When I don't blog, it means I have either not had a significant happening or that life is too busy to afford time to record my observations and supplement those observations with pictures.  Either way is sad for me. Lately, life has been way too busy. But now, as Drew and I sit in a hotel room in Cabo San Lucas after a few days of utter relaxation and after a few weeks of untangling ourselves from some of the ties we've had to the rat race, I have some time to write.  I hope to catch up with a few posts that have been in my head for months.

I am glad to be back.

Monday, September 29, 2014

Salt Lake Tribune article about work

Here is a link to a recent newspaper article that mentions the monitoring I do out in Snake Valley.  The pictures in the photo gallery were taken near springs I monitor and one shows some of the equipment I have in place.

Friday, August 15, 2014

Breck Epic Stage 6 Complete

The 2014 Breck Epic has come to a close!  After 6 stages of racing on some of the most incredible trails around Breckenridge CO it came to an end today.  240 miles and 40,000 feet of climbing was advertised, but it was closer to 230 miles and 32,000 feet of climbing.  My legs are pretty tired right now and I am looking forward to a few days off the bike.

Before the final stage this morning we used the inflatable legs to improve our circulation.  The owner of the business even brought us shots of espresso during our 20 minute session.

The weather for the final stage was Colorado picture perfect.  Temps were in the low 50's with only a few scattered clouds in the sky.  The mood was festive and we were all looking forward to the last 32 miles of racing.  Rain the night before made for slippery roots and mud puddles out on the course but that only made us smile even more.  The last day of a stage race is always bittersweet.  You wish it could continue since life is so simple when you are on the bike.  Eat, ride, eat, sleep, repeat!

The aid stations were full of festive refreshments.

It has been a long week, though and I miss my wife terribly.  Do you think she would serve espresso to me while I sit in a recliner ;)

Crossing the finish line after 6 days and 29 hours on the bike!

Thursday, August 14, 2014

Breck Epic Stage 5 Race Report: major hump day.

Breck Epic Stage 5 was to be where we would reach our highest elevation of the race.   We climbed up Wheeler Passm just shy of 12,500 feet AMSL today.  The weather forecast called for isolated rain showers throughout the day so we dressed for the bad weather.  After a good night's sleep and the leg feeling better I was looking forward to this stage.

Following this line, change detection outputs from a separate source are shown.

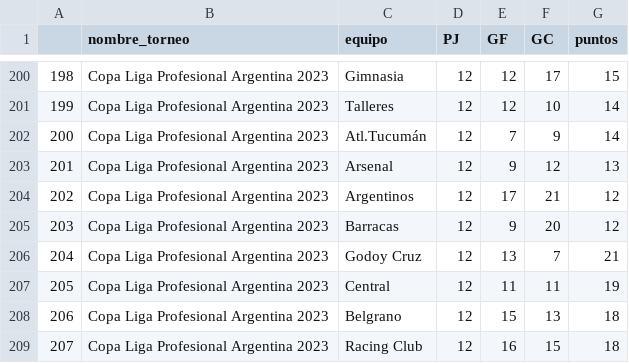
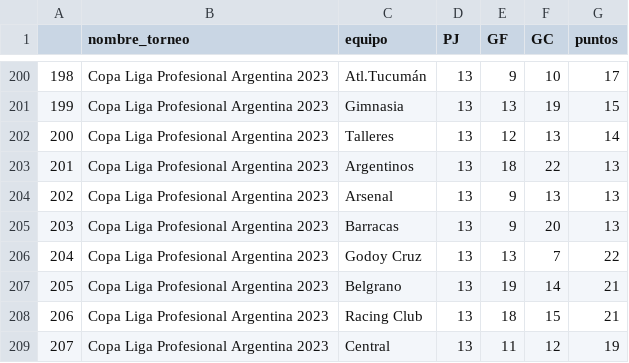
Before and after one commit to matiasfeliu92/torneos_primera_division_arg, a CSV file: CSV/table_positions.csv, drawn as a sheet; only a part is shown, gaps mark what is left out; the diff covers the shown part only.

```diff
--- a/CSV/table_positions.csv
+++ b/CSV/table_positions.csv
@@ -200,10 +200,10 @@
-198,Copa Liga Profesional Argentina 2023,Gimnasia,12,12,17,15
-199,Copa Liga Profesional Argentina 2023,Talleres,12,12,10,14
-200,Copa Liga Profesional Argentina 2023,Atl.Tucumán,12,7,9,14
-201,Copa Liga Profesional Argentina 2023,Arsenal,12,9,12,13
-202,Copa Liga Profesional Argentina 2023,Argentinos,12,17,21,12
-203,Copa Liga Profesional Argentina 2023,Barracas,12,9,20,12
-204,Copa Liga Profesional Argentina 2023,Godoy Cruz,12,13,7,21
-205,Copa Liga Profesional Argentina 2023,Central,12,11,11,19
-206,Copa Liga Profesional Argentina 2023,Belgrano,12,15,13,18
-207,Copa Liga Profesional Argentina 2023,Racing Club,12,16,15,18
+198,Copa Liga Profesional Argentina 2023,Atl.Tucumán,13,9,10,17
+199,Copa Liga Profesional Argentina 2023,Gimnasia,13,13,19,15
+200,Copa Liga Profesional Argentina 2023,Talleres,13,12,13,14
+201,Copa Liga Profesional Argentina 2023,Argentinos,13,18,22,13
+202,Copa Liga Profesional Argentina 2023,Arsenal,13,9,13,13
+203,Copa Liga Profesional Argentina 2023,Barracas,13,9,20,13
+204,Copa Liga Profesional Argentina 2023,Godoy Cruz,13,13,7,22
+205,Copa Liga Profesional Argentina 2023,Belgrano,13,19,14,21
+206,Copa Liga Profesional Argentina 2023,Racing Club,13,18,15,21
+207,Copa Liga Profesional Argentina 2023,Central,13,11,12,19
```
Also changed, not shown: 82 edited cells elsewhere in this file, CSV/best_players.csv, CSV/tournament_results.csv, 2 other files.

Smiles at the start line.

The real kicker of this leg was the fact that we climbed 3,000' in the first 7 miles.  We came out above the tree line around mile 4 with only 1,000 feet of climbing behind us.  I could not figure out how we were going to climb 2,000 feet in 3 miles.  Once I was above the trees though it became very obvious.  In front of me was a steady stream of multi-colored jerseys working their way up the pass.  The gradient was so steep that everyone was hiking their bikes and they were just concentrating on putting one foot in front of the other as they ascended the mountain.

Picture 2:  Reaching the top of the pass the Breck' support crew was once again handing out racing supplements.  I heard a report at the end of the day that they handed out 12 lbs of bacon, 4 lbs of Skittles, and went through 2 bottles of whiskey.  I took a hand up of bacon and Skittles but the thought of doing a shot of whiskey at 12,500 feet with a 3,000-foot descent ahead of me kept me from reaching for the glass.

We reached the floor of the valley and hopped on a 6 mile paved bike path that took us out to the town of Frisco.  For the return to Breckenridge we climbed up Miners Pass.  Crazy steep and rocky ascent for 1,500 feet.  From there we joined up on the Peaks Trail.  This is a locals' favorite with technical roots, wooden bridges, and quick descents and climbs through the forest.  I was having a great stage and joined up on the wheels of a duo couple for the last 5 miles.  They had a lot of positive energy and we had fun zorching through the forest to the finish line.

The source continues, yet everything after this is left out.